I got to travel to the annual UN climate conference, COP23, in Bonn last month with my Delphi colleague, Melissa Harris. A lot of great COP23 recaps are already out there, so no need for me to summarize the proceedings here. Instead, here are my thoughts on what we can do to be successful post-COP23.
We need to involve the private sector in the solution
This was the first UN climate conference since the U.S. officially announced its intention to withdraw from the Paris Agreement. The state response to that announcement has been pretty full-throated in the U.S., and other countries around the world have also stepped in to fill the leadership and funding gaps.
What has been truly interesting to watch has been the corporate response to the federal U.S. position. Companies like Walmart, General Motors, Ford and Mars have been vocal about their ongoing support for climate action. Michael Bloomberg, the American billionaire spearheading the private-public initiative, “America’s Pledge,” claims that the private sector – in conjunction with states – can and will meet the U.S. targets under the Paris Agreement.
One major outcome of COP23 was the Talanoa Dialogue, a Pacific term referring to constructive, solutions-oriented debate and storytelling. The process will centre around three questions: Where are we, where do we want to go, and how do we get there. At the end of the day, the Talanoa dialogue is about taking stock and catalyzing near-term action to reduce emissions. This is where industry can contribute significantly, with their ability to move quickly and drive innovative solutions.
In fact, we need to invite everyone to the table
COP23 drove home that we don’t just need companies and industries in the clean economy at the table…we need them all. That includes the oil and gas and more traditional resource companies. Us-and-them, binary-style thinking isn’t helpful when we’re looking for solutions to one of the most complex problems of our time. We can travel far together if we tap into our collective ingenuity and expertise.
We have a great example of this right here at home: the Carbon Pricing Leadership Coalition (CPLC), which represents a coalition of 25 national and sub- national government partners, 150+ private sector partners from a range of regions and sectors, and 30+ strategic partners representing NGOs, business organizations, and universities.
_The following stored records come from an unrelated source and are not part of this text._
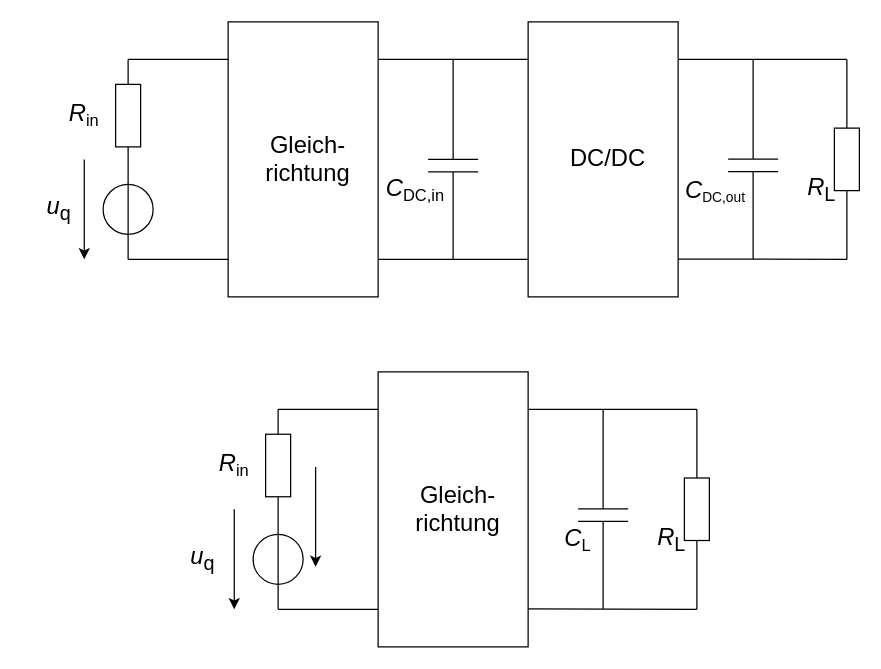
The draw.io diagram page "Seite-4" (4 of 5) of forschungspraktikum.drawio in reinlten/TPA_Kolb, before the edit. Source tidied: cells renumbered, new cells numbered last; positions are measured from the earlier drawing's top-left corner, leaving out a move shared by most shapes. Both pictures are drawn from the tidied source at 125%, with x=0, y=0 at pixel (21, 21).
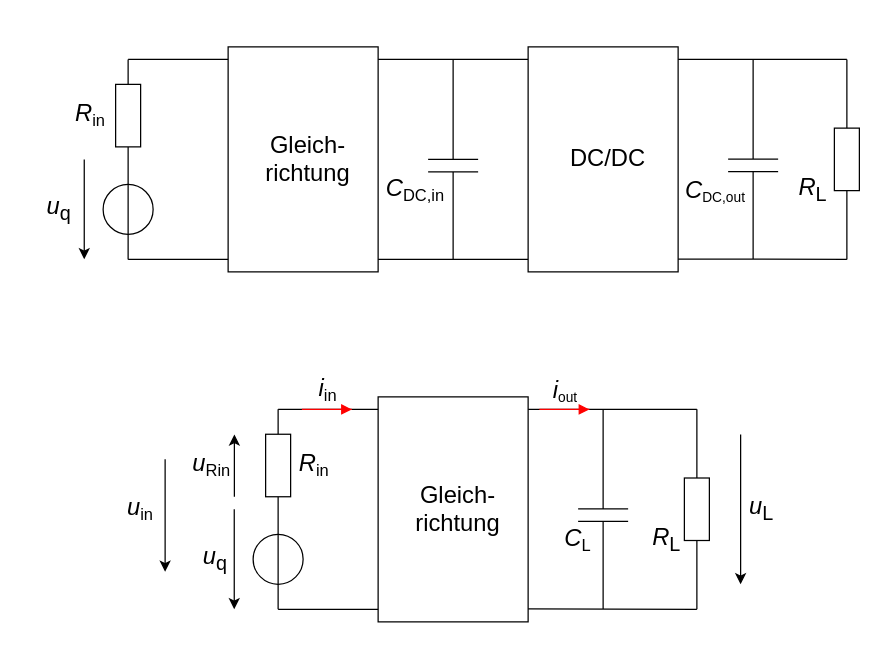
Above is the later version.

Diff of the diagram source:
```diff
@@
     <mxCell id="3" style="rounded=0;whiteSpace=wrap;html=1;fontSize=19;" parent="1" vertex="1">
-      <mxGeometry x="165" width="120" height="220" as="geometry" />
+      <mxGeometry x="165" y="20" width="120" height="180" as="geometry" />
     </mxCell>
@@
     <mxCell id="12" value="&lt;i&gt;R&lt;/i&gt;&lt;sub style=&quot;&quot;&gt;L&lt;/sub&gt;" style="text;strokeColor=none;align=center;fillColor=none;html=1;verticalAlign=middle;whiteSpace=wrap;rounded=0;fontSize=19;" parent="1" vertex="1">
-      <mxGeometry x="610" y="119.7" width="60" height="30" as="geometry" />
+      <mxGeometry x="603" y="119.7" width="60" height="30" as="geometry" />
     </mxCell>
@@
     <mxCell id="17" style="rounded=0;whiteSpace=wrap;html=1;fontSize=19;" parent="1" vertex="1">
-      <mxGeometry x="405" width="120" height="220" as="geometry" />
+      <mxGeometry x="405" y="20" width="120" height="180" as="geometry" />
     </mxCell>
@@
     <mxCell id="32" style="rounded=0;whiteSpace=wrap;html=1;fontSize=19;" parent="1" vertex="1">
-      <mxGeometry x="285" y="280" width="120" height="220" as="geometry" />
+      <mxGeometry x="285" y="300" width="120" height="180" as="geometry" />
     </mxCell>
@@
     <mxCell id="35" value="&lt;i&gt;R&lt;/i&gt;&lt;sub style=&quot;&quot;&gt;L&lt;/sub&gt;" style="text;strokeColor=none;align=center;fillColor=none;html=1;verticalAlign=middle;whiteSpace=wrap;rounded=0;fontSize=19;" parent="1" vertex="1">
-      <mxGeometry x="490" y="399.6" width="60" height="30" as="geometry" />
+      <mxGeometry x="486" y="399.6" width="60" height="30" as="geometry" />
     </mxCell>
@@
     <mxCell id="45" value="&lt;i&gt;R&lt;/i&gt;&lt;span style=&quot;font-size: 15.8333px;&quot;&gt;&lt;sub&gt;in&lt;/sub&gt;&lt;/span&gt;" style="text;strokeColor=none;align=center;fillColor=none;html=1;verticalAlign=middle;whiteSpace=wrap;rounded=0;fontSize=19;" parent="1" vertex="1">
-      <mxGeometry x="20" y="60" width="60" height="30" as="geometry" />
+      <mxGeometry x="25" y="60" width="60" height="30" as="geometry" />
     </mxCell>
@@
     <mxCell id="53" value="&lt;span&gt;&lt;i&gt;u&lt;/i&gt;&lt;sub&gt;q&lt;/sub&gt;&lt;/span&gt;" style="text;strokeColor=none;align=center;fillColor=none;html=1;verticalAlign=middle;whiteSpace=wrap;rounded=0;fontSize=19;" parent="1" vertex="1">
-      <mxGeometry x="115" y="414.9" width="60" height="30" as="geometry" />
+      <mxGeometry x="125" y="414.9" width="60" height="30" as="geometry" />
     </mxCell>
     <mxCell id="54" value="&lt;i&gt;R&lt;/i&gt;&lt;span style=&quot;font-size: 15.8333px;&quot;&gt;&lt;sub&gt;in&lt;/sub&gt;&lt;/span&gt;" style="text;strokeColor=none;align=center;fillColor=none;html=1;verticalAlign=middle;whiteSpace=wrap;rounded=0;fontSize=19;" parent="1" vertex="1">
-      <mxGeometry x="140" y="339.9" width="60" height="30" as="geometry" />
+      <mxGeometry x="204" y="339.9" width="60" height="30" as="geometry" />
     </mxCell>
@@
     <mxCell id="57" style="endArrow=classic;html=1;rounded=0;fontSize=19;" parent="1" edge="1">
       <mxGeometry relative="1" as="geometry">
-        <mxPoint x="235" y="356" as="sourcePoint" />
-        <mxPoint x="235" y="436" as="targetPoint" />
+        <mxPoint x="170" y="379.9" as="sourcePoint" />
+        <mxPoint x="170" y="330" as="targetPoint" />
       </mxGeometry>
     </mxCell>
+    <mxCell id="58" value="&lt;i&gt;u&lt;/i&gt;&lt;span style=&quot;font-size: 15.8333px;&quot;&gt;&lt;sub&gt;Rin&lt;/sub&gt;&lt;/span&gt;" style="text;strokeColor=none;align=center;fillColor=none;html=1;verticalAlign=middle;whiteSpace=wrap;rounded=0;fontSize=19;" parent="1" vertex="1">
+      <mxGeometry x="122" y="339.9" width="60" height="30" as="geometry" />
+    </mxCell>
+    <mxCell id="59" style="endArrow=classic;html=1;rounded=0;fontSize=19;" parent="1" edge="1">
+      <mxGeometry relative="1" as="geometry">
+        <mxPoint x="114.6" y="349.9" as="sourcePoint" />
+        <mxPoint x="114.6" y="439.9" as="targetPoint" />
+      </mxGeometry>
+    </mxCell>
+    <mxCell id="60" value="&lt;i&gt;u&lt;/i&gt;&lt;span style=&quot;font-size: 15.8333px;&quot;&gt;&lt;sub&gt;in&lt;/sub&gt;&lt;/span&gt;" style="text;strokeColor=none;align=center;fillColor=none;html=1;verticalAlign=middle;whiteSpace=wrap;rounded=0;fontSize=19;" parent="1" vertex="1">
+      <mxGeometry x="65" y="375" width="60" height="30" as="geometry" />
+    </mxCell>
+    <mxCell id="61" style="endArrow=block;html=1;rounded=0;strokeColor=#ff0000;fontSize=13;endFill=1;" parent="1" edge="1">
+      <mxGeometry relative="1" as="geometry">
+        <mxPoint x="264" y="310" as="sourcePoint" />
+        <mxPoint x="264" y="310" as="targetPoint" />
+        <Array as="points">
+          <mxPoint x="224" y="310" />
+        </Array>
+      </mxGeometry>
+    </mxCell>
+    <mxCell id="62" value="&lt;i&gt;i&lt;/i&gt;&lt;span style=&quot;font-size: 15.8333px;&quot;&gt;&lt;sub&gt;in&lt;/sub&gt;&lt;/span&gt;" style="text;strokeColor=none;align=center;fillColor=none;html=1;verticalAlign=middle;whiteSpace=wrap;rounded=0;fontSize=19;" parent="1" vertex="1">
+      <mxGeometry x="215" y="280" width="60" height="30" as="geometry" />
+    </mxCell>
+    <mxCell id="63" style="endArrow=block;html=1;rounded=0;strokeColor=#ff0000;fontSize=13;endFill=1;" parent="1" edge="1">
+      <mxGeometry relative="1" as="geometry">
+        <mxPoint x="454" y="310" as="sourcePoint" />
+        <mxPoint x="454" y="310" as="targetPoint" />
+        <Array as="points">
+          <mxPoint x="414" y="310" />
+        </Array>
+      </mxGeometry>
+    </mxCell>
+    <mxCell id="64" value="&lt;i&gt;i&lt;/i&gt;&lt;span style=&quot;font-size: 13.1944px;&quot;&gt;&lt;sub style=&quot;&quot;&gt;out&lt;/sub&gt;&lt;/span&gt;" style="text;strokeColor=none;align=center;fillColor=none;html=1;verticalAlign=middle;whiteSpace=wrap;rounded=0;fontSize=19;" parent="1" vertex="1">
+      <mxGeometry x="405" y="280" width="60" height="30" as="geometry" />
+    </mxCell>
+    <mxCell id="65" style="endArrow=classic;html=1;rounded=0;fontSize=19;" parent="1" edge="1">
+      <mxGeometry relative="1" as="geometry">
+        <mxPoint x="575" y="330" as="sourcePoint" />
+        <mxPoint x="575" y="450" as="targetPoint" />
+      </mxGeometry>
+    </mxCell>
+    <mxCell id="66" value="&lt;span&gt;&lt;i&gt;u&lt;/i&gt;&lt;sub&gt;L&lt;/sub&gt;&lt;/span&gt;" style="text;strokeColor=none;align=center;fillColor=none;html=1;verticalAlign=middle;whiteSpace=wrap;rounded=0;fontSize=19;" parent="1" vertex="1">
+      <mxGeometry x="562" y="374.9" width="60" height="30" as="geometry" />
+    </mxCell>
```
Delphi and GLOBE Series hosted an event for the CPLC at COP23, at which the Minister of Environment and Climate Change, Catherine McKenna, launched the initial briefing note (authored by Delphi) from the group. This coalition of very different organizations and individuals is working collaboratively on opportunities to contribute to both the domestic and global conversation on carbon pricing and competitiveness. How very Canadian.
We need to keep talking…and we really need act
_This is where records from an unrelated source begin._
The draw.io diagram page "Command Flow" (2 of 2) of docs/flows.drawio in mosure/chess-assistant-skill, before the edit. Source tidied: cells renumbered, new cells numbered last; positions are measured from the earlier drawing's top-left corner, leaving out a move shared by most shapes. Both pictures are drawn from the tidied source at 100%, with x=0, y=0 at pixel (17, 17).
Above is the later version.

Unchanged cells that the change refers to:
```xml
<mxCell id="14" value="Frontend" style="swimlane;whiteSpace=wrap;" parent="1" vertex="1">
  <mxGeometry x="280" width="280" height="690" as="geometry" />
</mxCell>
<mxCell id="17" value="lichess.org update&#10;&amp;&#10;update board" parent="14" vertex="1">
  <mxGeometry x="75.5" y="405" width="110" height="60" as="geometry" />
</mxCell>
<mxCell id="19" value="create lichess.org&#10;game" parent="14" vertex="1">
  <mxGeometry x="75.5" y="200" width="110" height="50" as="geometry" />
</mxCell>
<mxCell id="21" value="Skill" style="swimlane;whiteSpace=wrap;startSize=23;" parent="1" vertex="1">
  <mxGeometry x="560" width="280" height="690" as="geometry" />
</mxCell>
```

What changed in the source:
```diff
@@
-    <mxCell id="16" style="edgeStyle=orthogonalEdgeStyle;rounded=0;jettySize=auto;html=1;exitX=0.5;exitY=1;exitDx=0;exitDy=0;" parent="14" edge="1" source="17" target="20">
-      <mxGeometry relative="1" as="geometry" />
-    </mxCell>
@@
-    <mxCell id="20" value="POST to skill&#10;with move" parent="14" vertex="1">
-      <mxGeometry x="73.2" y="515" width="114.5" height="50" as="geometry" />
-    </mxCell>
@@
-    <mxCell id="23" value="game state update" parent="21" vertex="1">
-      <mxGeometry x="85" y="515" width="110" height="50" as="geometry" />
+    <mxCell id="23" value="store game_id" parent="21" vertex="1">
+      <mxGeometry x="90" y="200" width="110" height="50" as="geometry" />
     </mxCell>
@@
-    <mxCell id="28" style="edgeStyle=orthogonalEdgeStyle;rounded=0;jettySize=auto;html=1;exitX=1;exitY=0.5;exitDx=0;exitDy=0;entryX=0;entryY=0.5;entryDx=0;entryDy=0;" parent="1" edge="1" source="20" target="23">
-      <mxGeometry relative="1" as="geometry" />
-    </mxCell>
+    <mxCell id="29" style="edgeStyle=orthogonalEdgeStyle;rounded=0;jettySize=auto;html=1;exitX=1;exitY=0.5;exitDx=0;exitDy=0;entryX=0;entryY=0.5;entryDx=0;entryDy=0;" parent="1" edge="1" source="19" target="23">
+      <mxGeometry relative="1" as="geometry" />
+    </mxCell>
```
COP23 was another step in the right direction as countries made slow but steady progress to develop the rules for implementing the Paris Agreement. Climate action by companies, governments, youth, and First Nations communities is accelerating on all fronts. Low-carbon technologies are rapidly advancing. Innovative new business and financing models, policies and partnerships are being formed.
Are we making progress? Without a doubt. Could we make more? Absolutely. New research is a reminder that the gap continues to grow between what countries committed to under the Paris Agreement and what it would take to limit warming to below 2C (let alone 1.5C which Canada and others signed up for). So let’s keep pushing beyond what is possible to what we haven’t even imagined yet. This is a conversation that has to happen at every level of society. It has to involve those who don’t live and breathe climate change and sustainability, as we and many of you do. It needs to be about action, and about what people can do to create the kind of world they want.
It has to be a movement. Let’s get going.
Join Mike at GLOBE Forum 2018 in Vancouver on March 14-16 where leaders and disruptors from government, business and civil society will move the dial on climate action and sustainability.